Beginning With The Basics

Hey Everyone!

Piping Practice:

As I wrote about last week, I have chosen to focus on decorating both cakes and cupcakes for my learning project! I love baking and have a lot of experience with it, but for my first attempt at decorating I decided to take a step back and start with the basics before I jump into actual cake decorating. So for this week, I chose to work on different piping techniques using basic buttercream frosting, as well as introducing myself to the use of fondant, something that is new to me! I started by searching online for different video tutorials on basic icing techniques and although I found many, the best beginner video I found was from the Topless Baker channel! Not only does this video include various icing tips and techniques, but it also has a great step-by-step approach that helps break down the process to make it less intimidating!

First things first, I needed to collect all the supplies I would be needing. As pictured below, I gathered:

  • Buttercream Frosting
  • Wax Paper
  • Tape
  • Paper Templates (tutorial in video below)
  • Icing bags
  • Icing Tips

After tracing out my templates with lines and circles, I taped down each template and covered it with wax paper. (This is a great tip because when you are finished practicing, you can simply scrape the icing off the wax paper and continue using it!) All of the different icing tips I used are Wilton brand and can be found on their website. So, beginning with the 104 Tip, I followed the video in order to create a series of ruffles. This technique is very simple and clean. After practicing a few times, I moved onto my second tip, the french tip! This tip is my favourite out of all the ones i used today because it is easy to use and creates a very cute design! I was really interested to see the different ways in which the angle I was holding my bag would change the design I was piping! I would use this technique for piping the boarders around the edges of a cake. The third tip I used was the 1M Tip, which is one that I have used before. The criss cross pattern that I created was surprisingly easy and I was able to pick up on it without much struggle. The rose on the other hand was a different story! Just as it is explained in the video, this technique took a lot of practice. I got slightly frustrated because the design looks very simple but you have to keep a steady hand in order to create a tight rose design. This was definitely my weakest attempt and I will have to keep on practicing it. The final tip I used was a simple round nozzled tip. I tend to shy away from this tip because it seems quite plain to me, but this video may have changed my mind. I like the idea of not just doing dots, but dragging the dots to create a whole new design! After many failed attempts, I was finally able to complete all the designs! Check out my finished product! It’s not perfect but I’m trying!

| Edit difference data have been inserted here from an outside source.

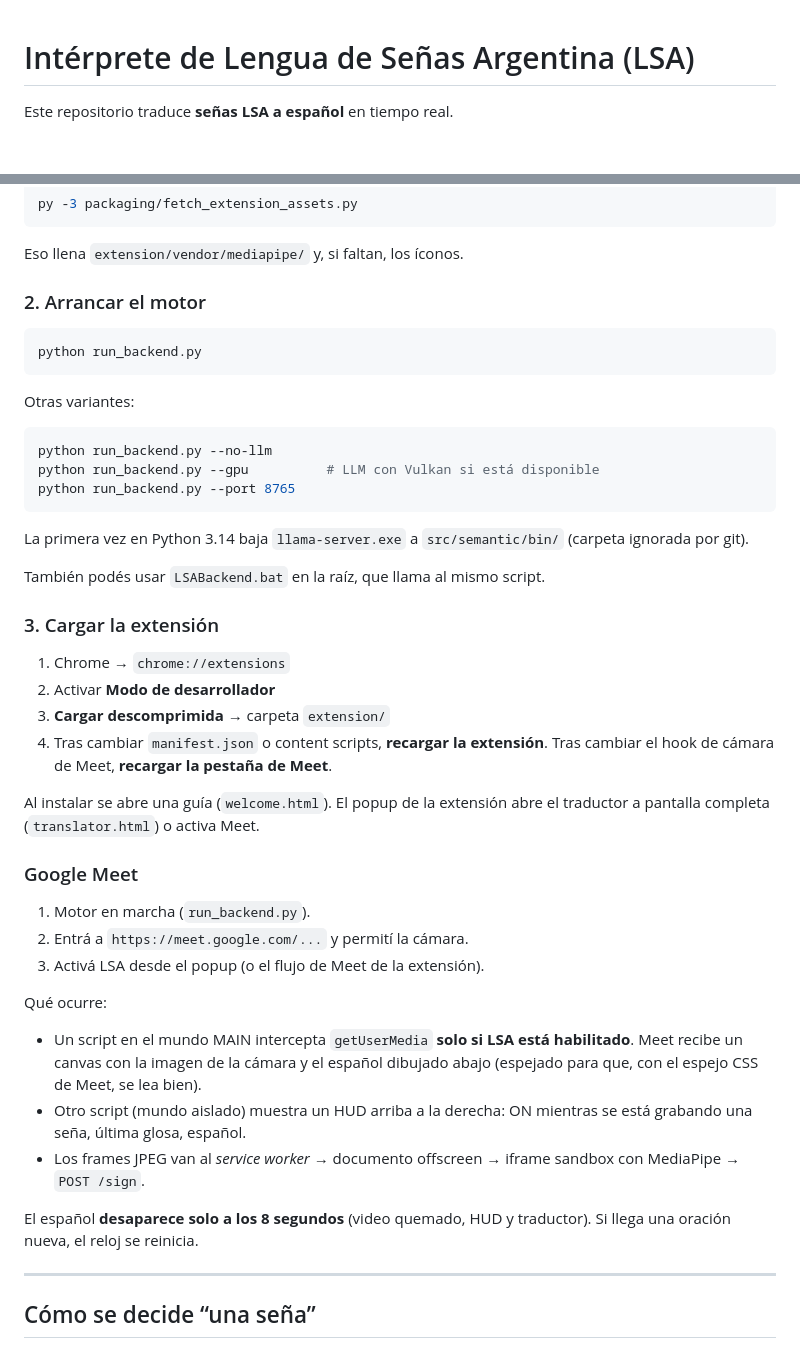
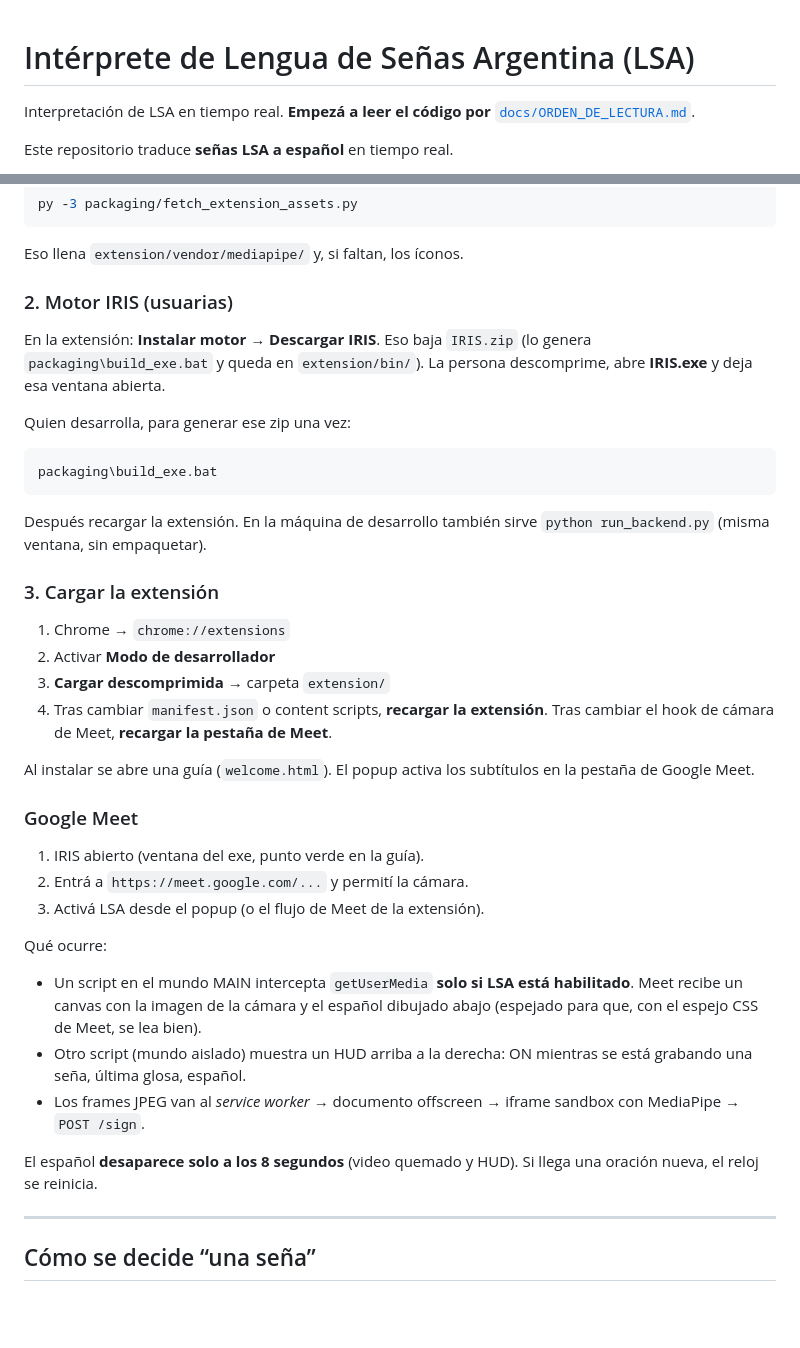
Before and after one commit to FranciscoVeronING/2026_Proyecto_LSA, a Markdown page: README.md, 2 parts joined by grey strips. Drawn GitHub-style; blank space fills up the shorter version.

Commit message:
docs: orden de lectura, arquitectura y arranque de IRIS para la extensión.
Co-authored-by: Cursor <cursoragent@cursor.com>

````diff
--- a/README.md
+++ b/README.md
@@ -1,4 +1,7 @@
 # Intérprete de Lengua de Señas Argentina (LSA)
+
+Interpretación de LSA en tiempo real. **Empezá a leer el código por**
+[`docs/ORDEN_DE_LECTURA.md`](docs/ORDEN_DE_LECTURA.md).
 
 Este repositorio traduce **señas LSA a español** en tiempo real.
 
@@ -85,24 +88,20 @@ py -3 packaging/fetch_extension_assets.py
 
 Eso llena `extension/vendor/mediapipe/` y, si faltan, los íconos.
 
-### 2. Arrancar el motor
+### 2. Motor IRIS (usuarias)
+
+En la extensión: **Instalar motor → Descargar IRIS**. Eso baja `IRIS.zip`
+(lo genera `packaging\build_exe.bat` y queda en `extension/bin/`). La persona
+descomprime, abre **IRIS.exe** y deja esa ventana abierta.
+
+Quien desarrolla, para generar ese zip una vez:
 
 ```bash
-python run_backend.py
+packaging\build_exe.bat
 ```
 
-Otras variantes:
-
-```bash
-python run_backend.py --no-llm
-python run_backend.py --gpu          # LLM con Vulkan si está disponible
-python run_backend.py --port 8765
-```
-
-La primera vez en Python 3.14 baja `llama-server.exe` a `src/semantic/bin/`
-(carpeta ignorada por git).
-
-También podés usar `LSABackend.bat` en la raíz, que llama al mismo script.
+Después recargar la extensión. En la máquina de desarrollo también sirve
+`python run_backend.py` (misma ventana, sin empaquetar).
 
 ### 3. Cargar la extensión
 
@@ -112,12 +111,12 @@ También podés usar `LSABackend.bat` en la raíz, que llama al mismo script.
 4. Tras cambiar `manifest.json` o content scripts, **recargar la extensión**.
    Tras cambiar el hook de cámara de Meet, **recargar la pestaña de Meet**.
 
-Al instalar se abre una guía (`welcome.html`). El popup de la extensión abre
-el traductor a pantalla completa (`translator.html`) o activa Meet.
+Al instalar se abre una guía (`welcome.html`). El popup activa los subtítulos
+en la pestaña de Google Meet.
 
 ### Google Meet
 
-1. Motor en marcha (`run_backend.py`).
+1. IRIS abierto (ventana del exe, punto verde en la guía).
 2. Entrá a `https://meet.google.com/...` y permití la cámara.
 3. Activá LSA desde el popup (o el flujo de Meet de la extensión).
 
@@ -131,8 +130,8 @@ Qué ocurre:
 - Los frames JPEG van al *service worker* → documento offscreen → iframe
   sandbox con MediaPipe → `POST /sign`.
 
-El español **desaparece solo a los 8 segundos** (video quemado, HUD y
-traductor). Si llega una oración nueva, el reloj se reinicia.
+El español **desaparece solo a los 8 segundos** (video quemado y HUD). Si
+llega una oración nueva, el reloj se reinicia.
 
 ---
 
````
Also changed, not shown: docs/ARQUITECTURA.md (+11 -9 lines), docs/ORDEN_DE_LECTURA.md (added, +130 -0 lines).
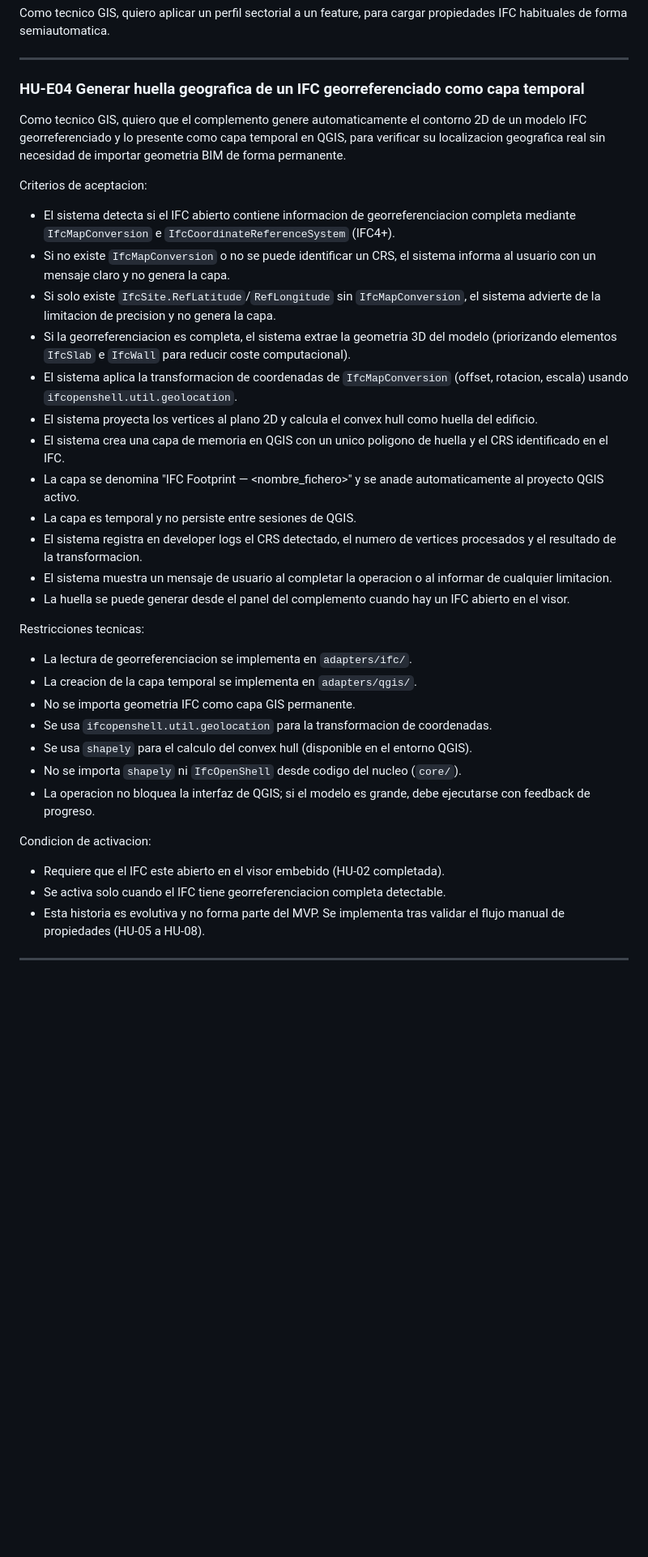
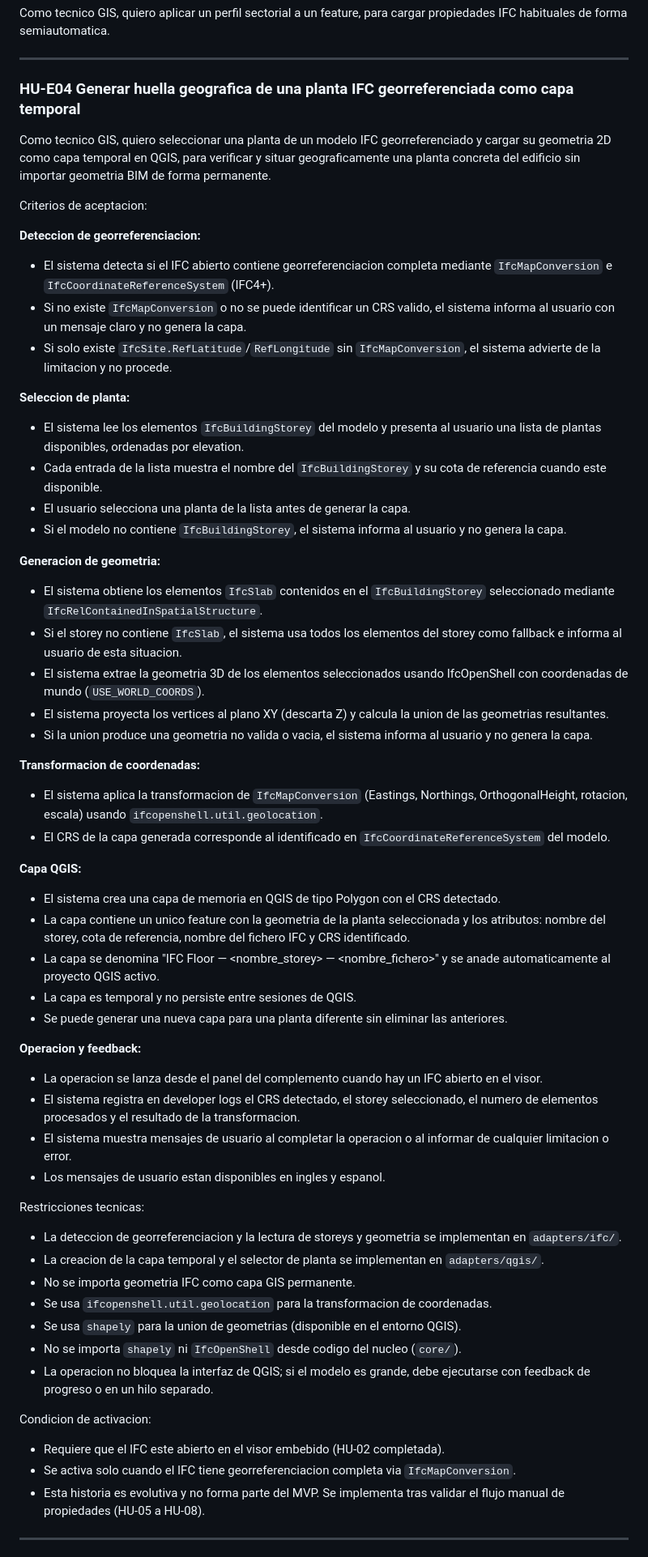
Before and after one commit to sigdeletras/geoifc-assets-pluging, a Markdown page: docs/plan_desarrollo.md, the part around one of its changes. Shown at 81% size. Rendered like a GitHub page; blank space fills up the shorter version.

```diff
--- a/docs/plan_desarrollo.md
+++ b/docs/plan_desarrollo.md
@@ -716,39 +719,67 @@ Como tecnico GIS, quiero aplicar un perfil sectorial a un feature, para cargar p
 
 ---
 
-### HU-E04 Generar huella geografica de un IFC georreferenciado como capa temporal
+### HU-E04 Generar huella geografica de una planta IFC georreferenciada como capa temporal
 
-Como tecnico GIS, quiero que el complemento genere automaticamente el contorno 2D de un modelo IFC georreferenciado y lo presente como capa temporal en QGIS, para verificar su localizacion geografica real sin necesidad de importar geometria BIM de forma permanente.
+Como tecnico GIS, quiero seleccionar una planta de un modelo IFC georreferenciado y cargar su geometria 2D como capa temporal en QGIS, para verificar y situar geograficamente una planta concreta del edificio sin importar geometria BIM de forma permanente.
 
 Criterios de aceptacion:
 
-* El sistema detecta si el IFC abierto contiene informacion de georreferenciacion completa mediante `IfcMapConversion` e `IfcCoordinateReferenceSystem` (IFC4+).
-* Si no existe `IfcMapConversion` o no se puede identificar un CRS, el sistema informa al usuario con un mensaje claro y no genera la capa.
-* Si solo existe `IfcSite.RefLatitude`/`RefLongitude` sin `IfcMapConversion`, el sistema advierte de la limitacion de precision y no genera la capa.
-* Si la georreferenciacion es completa, el sistema extrae la geometria 3D del modelo (priorizando elementos `IfcSlab` e `IfcWall` para reducir coste computacional).
-* El sistema aplica la transformacion de coordenadas de `IfcMapConversion` (offset, rotacion, escala) usando `ifcopenshell.util.geolocation`.
-* El sistema proyecta los vertices al plano 2D y calcula el convex hull como huella del edificio.
-* El sistema crea una capa de memoria en QGIS con un unico poligono de huella y el CRS identificado en el IFC.
-* La capa se denomina "IFC Footprint — <nombre_fichero>" y se anade automaticamente al proyecto QGIS activo.
+**Deteccion de georreferenciacion:**
+
+* El sistema detecta si el IFC abierto contiene georreferenciacion completa mediante `IfcMapConversion` e `IfcCoordinateReferenceSystem` (IFC4+).
+* Si no existe `IfcMapConversion` o no se puede identificar un CRS valido, el sistema informa al usuario con un mensaje claro y no genera la capa.
+* Si solo existe `IfcSite.RefLatitude`/`RefLongitude` sin `IfcMapConversion`, el sistema advierte de la limitacion y no procede.
+
+**Seleccion de planta:**
+
+* El sistema lee los elementos `IfcBuildingStorey` del modelo y presenta al usuario una lista de plantas disponibles, ordenadas por elevation.
+* Cada entrada de la lista muestra el nombre del `IfcBuildingStorey` y su cota de referencia cuando este disponible.
+* El usuario selecciona una planta de la lista antes de generar la capa.
+* Si el modelo no contiene `IfcBuildingStorey`, el sistema informa al usuario y no genera la capa.
+
+**Generacion de geometria:**
+
+* El sistema obtiene los elementos `IfcSlab` contenidos en el `IfcBuildingStorey` seleccionado mediante `IfcRelContainedInSpatialStructure`.
+* Si el storey no contiene `IfcSlab`, el sistema usa todos los elementos del storey como fallback e informa al usuario de esta situacion.
+* El sistema extrae la geometria 3D de los elementos seleccionados usando IfcOpenShell con coordenadas de mundo (`USE_WORLD_COORDS`).
+* El sistema proyecta los vertices al plano XY (descarta Z) y calcula la union de las geometrias resultantes.
+* Si la union produce una geometria no valida o vacia, el sistema informa al usuario y no genera la capa.
+
+**Transformacion de coordenadas:**
+
+* El sistema aplica la transformacion de `IfcMapConversion` (Eastings, Northings, OrthogonalHeight, rotacion, escala) usando `ifcopenshell.util.geolocation`.
+* El CRS de la capa generada corresponde al identificado en `IfcCoordinateReferenceSystem` del modelo.
+
+**Capa QGIS:**
+
+* El sistema crea una capa de memoria en QGIS de tipo Polygon con el CRS detectado.
+* La capa contiene un unico feature con la geometria de la planta seleccionada y los atributos: nombre del storey, cota de referencia, nombre del fichero IFC y CRS identificado.
+* La capa se denomina "IFC Floor — <nombre_storey> — <nombre_fichero>" y se anade automaticamente al proyecto QGIS activo.
 * La capa es temporal y no persiste entre sesiones de QGIS.
-* El sistema registra en developer logs el CRS detectado, el numero de vertices procesados y el resultado de la transformacion.
-* El sistema muestra un mensaje de usuario al completar la operacion o al informar de cualquier limitacion.
-* La huella se puede generar desde el panel del complemento cuando hay un IFC abierto en el visor.
+* Se puede generar una nueva capa para una planta diferente sin eliminar las anteriores.
+
+**Operacion y feedback:**
+
+* La operacion se lanza desde el panel del complemento cuando hay un IFC abierto en el visor.
+* El sistema registra en developer logs el CRS detectado, el storey seleccionado, el numero de elementos procesados y el resultado de la transformacion.
+* El sistema muestra mensajes de usuario al completar la operacion o al informar de cualquier limitacion o error.
+* Los mensajes de usuario estan disponibles en ingles y espanol.
 
 Restricciones tecnicas:
 
-* La lectura de georreferenciacion se implementa en `adapters/ifc/`.
-* La creacion de la capa temporal se implementa en `adapters/qgis/`.
+* La deteccion de georreferenciacion y la lectura de storeys y geometria se implementan en `adapters/ifc/`.
+* La creacion de la capa temporal y el selector de planta se implementan en `adapters/qgis/`.
 * No se importa geometria IFC como capa GIS permanente.
 * Se usa `ifcopenshell.util.geolocation` para la transformacion de coordenadas.
-* Se usa `shapely` para el calculo del convex hull (disponible en el entorno QGIS).
+* Se usa `shapely` para la union de geometrias (disponible en el entorno QGIS).
 * No se importa `shapely` ni `IfcOpenShell` desde codigo del nucleo (`core/`).
-* La operacion no bloquea la interfaz de QGIS; si el modelo es grande, debe ejecutarse con feedback de progreso.
+* La operacion no bloquea la interfaz de QGIS; si el modelo es grande, debe ejecutarse con feedback de progreso o en un hilo separado.
 
 Condicion de activacion:
 
 * Requiere que el IFC este abierto en el visor embebido (HU-02 completada).
-* Se activa solo cuando el IFC tiene georreferenciacion completa detectable.
+* Se activa solo cuando el IFC tiene georreferenciacion completa via `IfcMapConversion`.
 * Esta historia es evolutiva y no forma parte del MVP. Se implementa tras validar el flujo manual de propiedades (HU-05 a HU-08).
 
 ---
```
Also changed, not shown: other parts of docs/plan_desarrollo.md (+5 -2 lines), docs/references/visor.md (+58 -49 lines).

After working so hard on these piping techniques, I decided that I would use my leftover frosting to do some freestyle designs with a small rounded tip! I love being creative with my baking so I used some of the techniques I practiced above and put my own little twist on them!

Freestyle!

So what did I learn in terms of piping? Well there are 3 main things:

  1. Check your icing consistency: When I first started piping, my icing was not thick enough and it wouldn’t hold when I piped it. I decided to add a little more icing sugar to the icing and it worked like a charm! Also, the longer you hold the icing bag, the warmer the icing gets so popping the whole frosting bag into the fridge for a few minutes can help a lot!
  2. Find you rhythm: One of the most important things to remember when piping is to maintain a consistent rhythm and pace with your piping. If you go to fast, too slow, or change your speed up too much, you won’t end up with your desired design.
  3. Practice practice practice: Some of the designs or piping techniques may look simple, but they aren’t! Don’t get discouraged if you don’t nail it the first time! Just keep practicing and you’ll get it!

Fun With Fondant:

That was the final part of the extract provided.